# [TO DO]
Please write the following entries out once more, exactly.

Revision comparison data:

= = =

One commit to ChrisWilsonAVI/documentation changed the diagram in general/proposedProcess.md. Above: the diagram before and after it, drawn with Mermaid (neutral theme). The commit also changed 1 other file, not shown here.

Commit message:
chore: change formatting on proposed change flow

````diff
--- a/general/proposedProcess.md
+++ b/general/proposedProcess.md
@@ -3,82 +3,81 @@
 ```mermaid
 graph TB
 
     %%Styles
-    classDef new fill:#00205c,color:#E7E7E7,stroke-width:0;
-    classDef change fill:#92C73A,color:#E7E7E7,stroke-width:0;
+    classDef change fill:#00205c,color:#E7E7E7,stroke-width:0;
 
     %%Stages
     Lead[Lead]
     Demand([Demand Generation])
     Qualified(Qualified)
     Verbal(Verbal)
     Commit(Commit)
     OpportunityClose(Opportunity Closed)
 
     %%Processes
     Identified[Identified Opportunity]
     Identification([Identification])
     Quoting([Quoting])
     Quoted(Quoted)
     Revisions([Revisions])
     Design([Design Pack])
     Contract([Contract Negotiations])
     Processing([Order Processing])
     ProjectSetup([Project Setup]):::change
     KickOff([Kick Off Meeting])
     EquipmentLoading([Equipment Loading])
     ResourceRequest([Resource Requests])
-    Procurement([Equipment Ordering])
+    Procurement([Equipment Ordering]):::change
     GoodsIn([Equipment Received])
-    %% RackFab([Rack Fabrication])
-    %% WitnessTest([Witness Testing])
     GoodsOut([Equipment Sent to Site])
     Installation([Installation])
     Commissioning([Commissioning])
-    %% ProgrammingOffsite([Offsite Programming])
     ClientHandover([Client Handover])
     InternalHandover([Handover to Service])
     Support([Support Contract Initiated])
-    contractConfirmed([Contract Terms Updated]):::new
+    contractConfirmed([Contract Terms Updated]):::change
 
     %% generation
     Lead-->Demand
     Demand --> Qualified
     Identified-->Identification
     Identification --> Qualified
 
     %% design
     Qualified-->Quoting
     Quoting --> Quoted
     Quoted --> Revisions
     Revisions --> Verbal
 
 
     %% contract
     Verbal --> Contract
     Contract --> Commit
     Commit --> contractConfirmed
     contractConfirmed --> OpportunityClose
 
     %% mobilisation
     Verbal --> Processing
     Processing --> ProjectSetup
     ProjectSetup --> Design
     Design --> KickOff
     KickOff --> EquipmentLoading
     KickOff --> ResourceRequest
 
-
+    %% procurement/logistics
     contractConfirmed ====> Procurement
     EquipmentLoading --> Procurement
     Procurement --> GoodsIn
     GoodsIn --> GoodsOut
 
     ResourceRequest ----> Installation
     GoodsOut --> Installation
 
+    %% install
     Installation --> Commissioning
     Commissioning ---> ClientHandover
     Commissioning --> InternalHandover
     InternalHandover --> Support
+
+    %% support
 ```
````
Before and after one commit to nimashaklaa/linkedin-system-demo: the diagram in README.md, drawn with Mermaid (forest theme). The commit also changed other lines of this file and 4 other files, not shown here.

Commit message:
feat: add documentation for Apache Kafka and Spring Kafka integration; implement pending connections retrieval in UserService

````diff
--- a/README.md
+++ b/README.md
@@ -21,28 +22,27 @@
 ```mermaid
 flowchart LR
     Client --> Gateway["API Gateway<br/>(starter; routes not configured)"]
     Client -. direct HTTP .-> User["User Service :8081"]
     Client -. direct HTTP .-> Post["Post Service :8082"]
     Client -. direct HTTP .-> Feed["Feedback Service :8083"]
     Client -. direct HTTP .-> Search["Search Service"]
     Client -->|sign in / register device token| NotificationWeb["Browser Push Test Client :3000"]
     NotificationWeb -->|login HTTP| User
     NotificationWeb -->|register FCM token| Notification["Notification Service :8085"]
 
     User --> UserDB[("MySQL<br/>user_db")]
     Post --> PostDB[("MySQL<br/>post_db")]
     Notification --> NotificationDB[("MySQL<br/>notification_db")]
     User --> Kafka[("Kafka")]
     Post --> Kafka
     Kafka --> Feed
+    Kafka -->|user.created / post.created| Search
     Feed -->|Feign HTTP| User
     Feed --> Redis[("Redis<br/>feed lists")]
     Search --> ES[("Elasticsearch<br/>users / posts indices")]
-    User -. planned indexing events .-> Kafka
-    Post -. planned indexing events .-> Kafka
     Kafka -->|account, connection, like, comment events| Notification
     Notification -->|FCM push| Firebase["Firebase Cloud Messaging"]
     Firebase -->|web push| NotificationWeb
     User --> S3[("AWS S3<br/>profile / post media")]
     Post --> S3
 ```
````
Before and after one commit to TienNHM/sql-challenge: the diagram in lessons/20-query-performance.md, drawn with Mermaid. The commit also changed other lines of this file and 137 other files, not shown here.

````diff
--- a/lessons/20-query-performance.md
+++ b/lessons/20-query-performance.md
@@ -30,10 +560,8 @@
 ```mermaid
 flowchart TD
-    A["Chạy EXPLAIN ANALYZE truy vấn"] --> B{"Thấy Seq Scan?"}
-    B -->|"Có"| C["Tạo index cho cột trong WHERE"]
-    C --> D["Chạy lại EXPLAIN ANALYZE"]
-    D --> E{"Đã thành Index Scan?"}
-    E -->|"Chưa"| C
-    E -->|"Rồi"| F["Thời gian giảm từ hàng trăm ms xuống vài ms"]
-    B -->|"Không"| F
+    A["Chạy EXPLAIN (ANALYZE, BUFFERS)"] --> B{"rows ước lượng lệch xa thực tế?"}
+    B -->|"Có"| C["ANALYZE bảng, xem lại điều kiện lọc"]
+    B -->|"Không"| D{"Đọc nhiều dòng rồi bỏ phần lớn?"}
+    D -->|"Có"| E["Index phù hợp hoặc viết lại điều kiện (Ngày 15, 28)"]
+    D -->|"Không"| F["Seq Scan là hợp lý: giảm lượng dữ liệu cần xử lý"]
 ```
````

= = =

# [EXPECTED ANSWER]
One commit to ChrisWilsonAVI/documentation changed the diagram in general/proposedProcess.md. Above: the diagram before and after it, drawn with Mermaid (neutral theme). The commit also changed 1 other file, not shown here.

Commit message:
chore: change formatting on proposed change flow

````diff
--- a/general/proposedProcess.md
+++ b/general/proposedProcess.md
@@ -3,82 +3,81 @@
 ```mermaid
 graph TB
 
     %%Styles
-    classDef new fill:#00205c,color:#E7E7E7,stroke-width:0;
-    classDef change fill:#92C73A,color:#E7E7E7,stroke-width:0;
+    classDef change fill:#00205c,color:#E7E7E7,stroke-width:0;
 
     %%Stages
     Lead[Lead]
     Demand([Demand Generation])
     Qualified(Qualified)
     Verbal(Verbal)
     Commit(Commit)
     OpportunityClose(Opportunity Closed)
 
     %%Processes
     Identified[Identified Opportunity]
     Identification([Identification])
     Quoting([Quoting])
     Quoted(Quoted)
     Revisions([Revisions])
     Design([Design Pack])
     Contract([Contract Negotiations])
     Processing([Order Processing])
     ProjectSetup([Project Setup]):::change
     KickOff([Kick Off Meeting])
     EquipmentLoading([Equipment Loading])
     ResourceRequest([Resource Requests])
-    Procurement([Equipment Ordering])
+    Procurement([Equipment Ordering]):::change
     GoodsIn([Equipment Received])
-    %% RackFab([Rack Fabrication])
-    %% WitnessTest([Witness Testing])
     GoodsOut([Equipment Sent to Site])
     Installation([Installation])
     Commissioning([Commissioning])
-    %% ProgrammingOffsite([Offsite Programming])
     ClientHandover([Client Handover])
     InternalHandover([Handover to Service])
     Support([Support Contract Initiated])
-    contractConfirmed([Contract Terms Updated]):::new
+    contractConfirmed([Contract Terms Updated]):::change
 
     %% generation
     Lead-->Demand
     Demand --> Qualified
     Identified-->Identification
     Identification --> Qualified
 
     %% design
     Qualified-->Quoting
     Quoting --> Quoted
     Quoted --> Revisions
     Revisions --> Verbal
 
 
     %% contract
     Verbal --> Contract
     Contract --> Commit
     Commit --> contractConfirmed
     contractConfirmed --> OpportunityClose
 
     %% mobilisation
     Verbal --> Processing
     Processing --> ProjectSetup
     ProjectSetup --> Design
     Design --> KickOff
     KickOff --> EquipmentLoading
     KickOff --> ResourceRequest
 
-
+    %% procurement/logistics
     contractConfirmed ====> Procurement
     EquipmentLoading --> Procurement
     Procurement --> GoodsIn
     GoodsIn --> GoodsOut
 
     ResourceRequest ----> Installation
     GoodsOut --> Installation
 
+    %% install
     Installation --> Commissioning
     Commissioning ---> ClientHandover
     Commissioning --> InternalHandover
     InternalHandover --> Support
+
+    %% support
 ```
````
Before and after one commit to nimashaklaa/linkedin-system-demo: the diagram in README.md, drawn with Mermaid (forest theme). The commit also changed other lines of this file and 4 other files, not shown here.

Commit message:
feat: add documentation for Apache Kafka and Spring Kafka integration; implement pending connections retrieval in UserService

````diff
--- a/README.md
+++ b/README.md
@@ -21,28 +22,27 @@
 ```mermaid
 flowchart LR
     Client --> Gateway["API Gateway<br/>(starter; routes not configured)"]
     Client -. direct HTTP .-> User["User Service :8081"]
     Client -. direct HTTP .-> Post["Post Service :8082"]
     Client -. direct HTTP .-> Feed["Feedback Service :8083"]
     Client -. direct HTTP .-> Search["Search Service"]
     Client -->|sign in / register device token| NotificationWeb["Browser Push Test Client :3000"]
     NotificationWeb -->|login HTTP| User
     NotificationWeb -->|register FCM token| Notification["Notification Service :8085"]
 
     User --> UserDB[("MySQL<br/>user_db")]
     Post --> PostDB[("MySQL<br/>post_db")]
     Notification --> NotificationDB[("MySQL<br/>notification_db")]
     User --> Kafka[("Kafka")]
     Post --> Kafka
     Kafka --> Feed
+    Kafka -->|user.created / post.created| Search
     Feed -->|Feign HTTP| User
     Feed --> Redis[("Redis<br/>feed lists")]
     Search --> ES[("Elasticsearch<br/>users / posts indices")]
-    User -. planned indexing events .-> Kafka
-    Post -. planned indexing events .-> Kafka
     Kafka -->|account, connection, like, comment events| Notification
     Notification -->|FCM push| Firebase["Firebase Cloud Messaging"]
     Firebase -->|web push| NotificationWeb
     User --> S3[("AWS S3<br/>profile / post media")]
     Post --> S3
 ```
````
Before and after one commit to TienNHM/sql-challenge: the diagram in lessons/20-query-performance.md, drawn with Mermaid. The commit also changed other lines of this file and 137 other files, not shown here.

````diff
--- a/lessons/20-query-performance.md
+++ b/lessons/20-query-performance.md
@@ -30,10 +560,8 @@
 ```mermaid
 flowchart TD
-    A["Chạy EXPLAIN ANALYZE truy vấn"] --> B{"Thấy Seq Scan?"}
-    B -->|"Có"| C["Tạo index cho cột trong WHERE"]
-    C --> D["Chạy lại EXPLAIN ANALYZE"]
-    D --> E{"Đã thành Index Scan?"}
-    E -->|"Chưa"| C
-    E -->|"Rồi"| F["Thời gian giảm từ hàng trăm ms xuống vài ms"]
-    B -->|"Không"| F
+    A["Chạy EXPLAIN (ANALYZE, BUFFERS)"] --> B{"rows ước lượng lệch xa thực tế?"}
+    B -->|"Có"| C["ANALYZE bảng, xem lại điều kiện lọc"]
+    B -->|"Không"| D{"Đọc nhiều dòng rồi bỏ phần lớn?"}
+    D -->|"Có"| E["Index phù hợp hoặc viết lại điều kiện (Ngày 15, 28)"]
+    D -->|"Không"| F["Seq Scan là hợp lý: giảm lượng dữ liệu cần xử lý"]
 ```
````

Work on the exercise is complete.